          That’s fine, but you shouldn’t have to. There’s a problem with cars not stopping for peds, so you can solve it two ways: get rid of the peds, or make the cars stop. I say we should make the cars stop. We can do that with enforcement or a light, but either way it’s very doable. I think cities should prioritize for pedestrians’ needs, and the denser the area the more that priority should matter.
          .
          It’s not a hard problem. Put a cop or a camera there and soon people will stop there.

        • HaileUnlikely

          Agreed with this (that that stretch of 14th has probably outgrown unsignalized crossings). I do not even own a car and drive very rarely, but here are many unsignalized crosswalks on Georgia Avenue and 16th St north of Walter Reed that you would have to be out of your m*f* mind to cross at because there are multiple lanes in each direction and people driving extremely fast.

  • anon

    I love the Maryland drivers who are always in front of me who treat those signs as stop signs.
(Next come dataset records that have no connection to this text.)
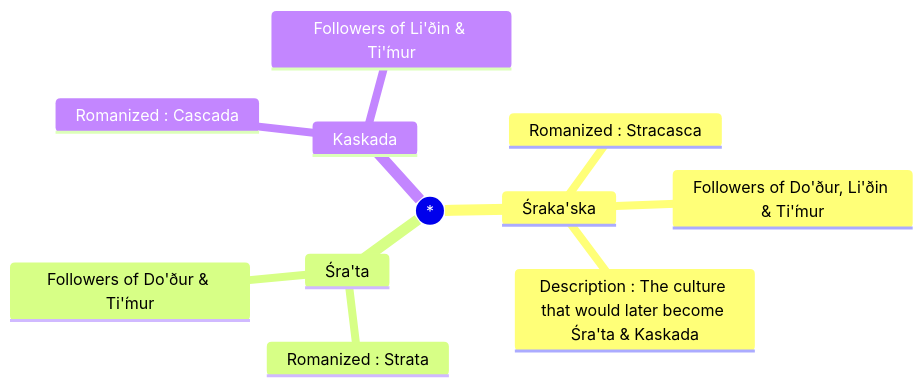
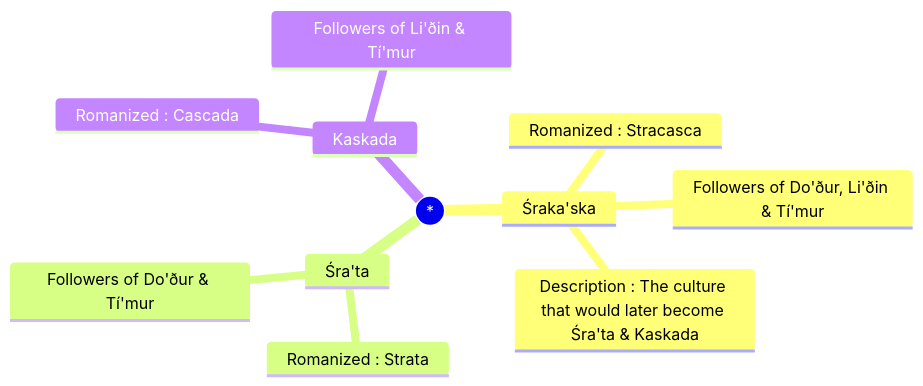
One commit to JactusTheCactus/conscript-font-gen changed the second of 5 diagrams in mermaid.md. Above: the diagram before and after it, drawn with Mermaid. The commit also changed other lines of this file and 2 other files, not shown here.

````diff
--- a/mermaid.md
+++ b/mermaid.md
@@ -16,14 +16,14 @@
 ```mermaid
 mindmap
 ((*))
-	Śraka'ska
+	Śraka'ska
 		Romanized : Stracasca
-		Followers of Do'ður, Li'ðin & Ti'́mur
-		Description : The culture that would later become Śra'ta & Kaskada
-	Śra'ta
+		Followers of Do'ður, Li'ðin & Tí'mur
+		Description : The culture that would later become Śra'ta & Kaskada
+	Śra'ta
 		Romanized : Strata
-		Followers of Do'ður & Ti'́mur
+		Followers of Do'ður & Tí'mur
 	Kaskada
 		Romanized : Cascada
-		Followers of Li'ðin & Ti'́mur
+		Followers of Li'ðin & Tí'mur
 ```
````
When there isn’t a pedestrian in site.

    • eva

      I do assume these people are drunk. There is no other logical explanation.
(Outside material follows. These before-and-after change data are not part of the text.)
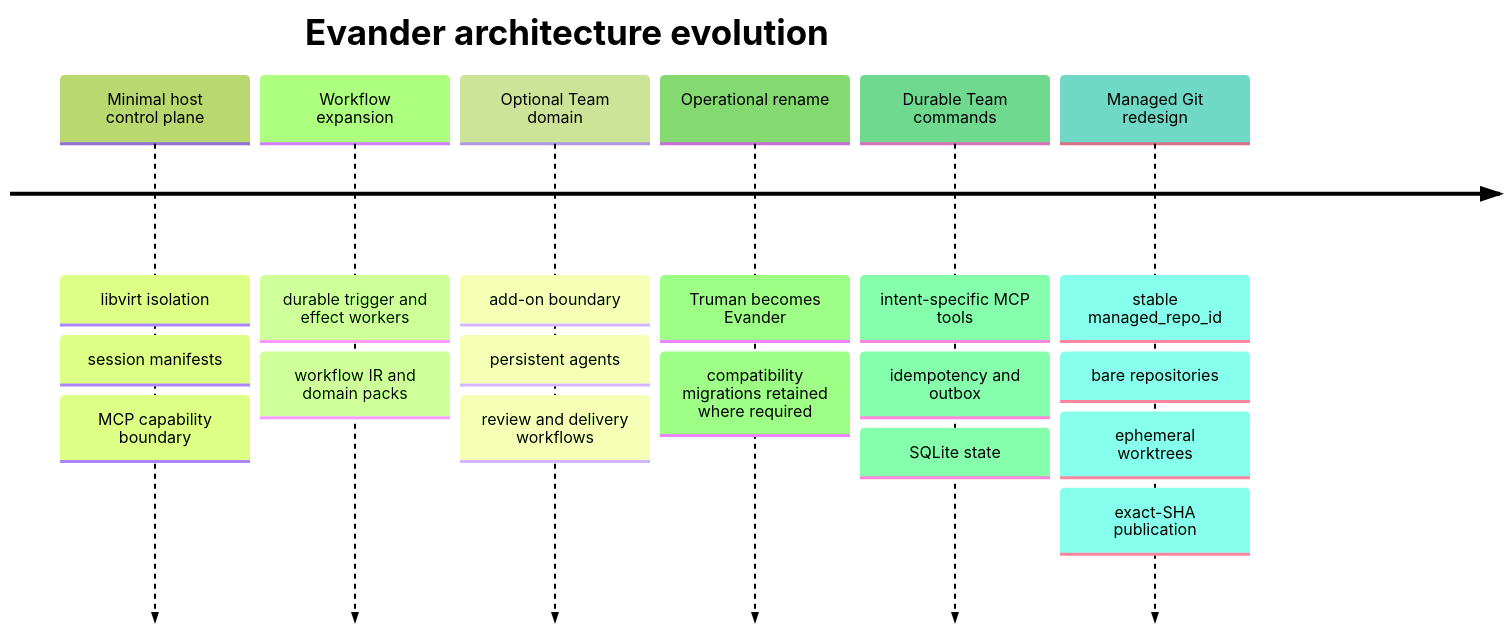
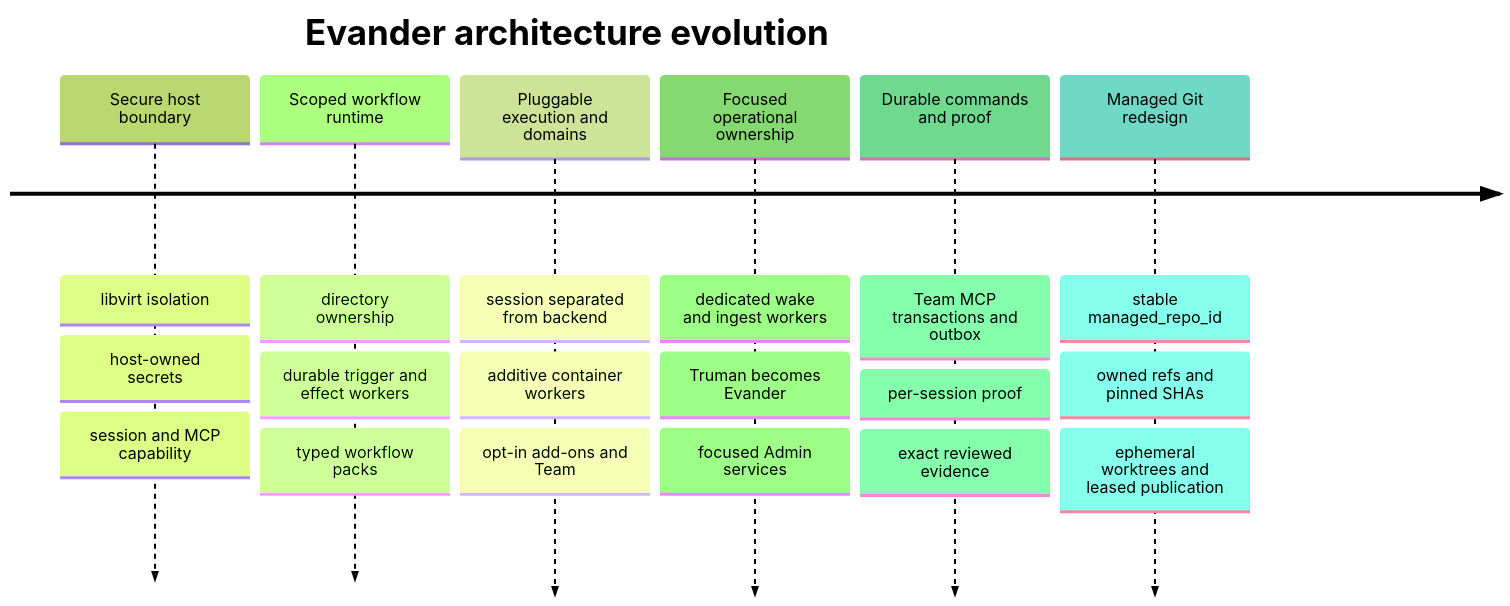
The diagram in docs/evander-user-manual/diagrams/19-design-evolution.mmd (QuinthSoftwareSolutions/evander), drawn with Mermaid (forest theme) before and after one commit. The commit also changed 7 other files, not shown here.

Commit message:
docs: expand architectural design history

```diff
--- a/docs/evander-user-manual/diagrams/19-design-evolution.mmd
+++ b/docs/evander-user-manual/diagrams/19-design-evolution.mmd
@@ -1,8 +1,8 @@
 timeline
     title Evander architecture evolution
-    Minimal host control plane : libvirt isolation : session manifests : MCP capability boundary
-    Workflow expansion : durable trigger and effect workers : workflow IR and domain packs
-    Optional Team domain : add-on boundary : persistent agents : review and delivery workflows
-    Operational rename : Truman becomes Evander : compatibility migrations retained where required
-    Durable Team commands : intent-specific MCP tools : idempotency and outbox : SQLite state
-    Managed Git redesign : stable managed_repo_id : bare repositories : ephemeral worktrees : exact-SHA publication
+    Secure host boundary : libvirt isolation : host-owned secrets : session and MCP capability
+    Scoped workflow runtime : directory ownership : durable trigger and effect workers : typed workflow packs
+    Pluggable execution and domains : session separated from backend : additive container workers : opt-in add-ons and Team
+    Focused operational ownership : dedicated wake and ingest workers : Truman becomes Evander : focused Admin services
+    Durable commands and proof : Team MCP transactions and outbox : per-session proof : exact reviewed evidence
+    Managed Git redesign : stable managed_repo_id : owned refs and pinned SHAs : ephemeral worktrees and leased publication
```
    • FridayGirl

      Although if it’s a pick-your-poison situation, I’d rather they stop with no pedestrians than plow through with pedestrians.

  • pokerface

    I cross a few times a day with my dog from Belmont over 15th into MHP and back out at 15th and Chapin. I usually have to wait till a DC tag comes along and stops to let us across. Maryland tags don’t even slow down if you’re in the crosswalk first. Last week I had a women lay on the horn at me waving her arms like I was doing something wrong by crossing in her path. Of course I stood still in the middle of the street, banged on her hood and pointed up to the sign “Yield to Pedestrians” (which is way to high up the pole). Her facial expression changed immediately. It sucks that MPD doesn’t sit there and ticket away. There are a lot of peds, (adults, kids, dog walking) in and out of the part every day of the week. A lot of tickets could be issued.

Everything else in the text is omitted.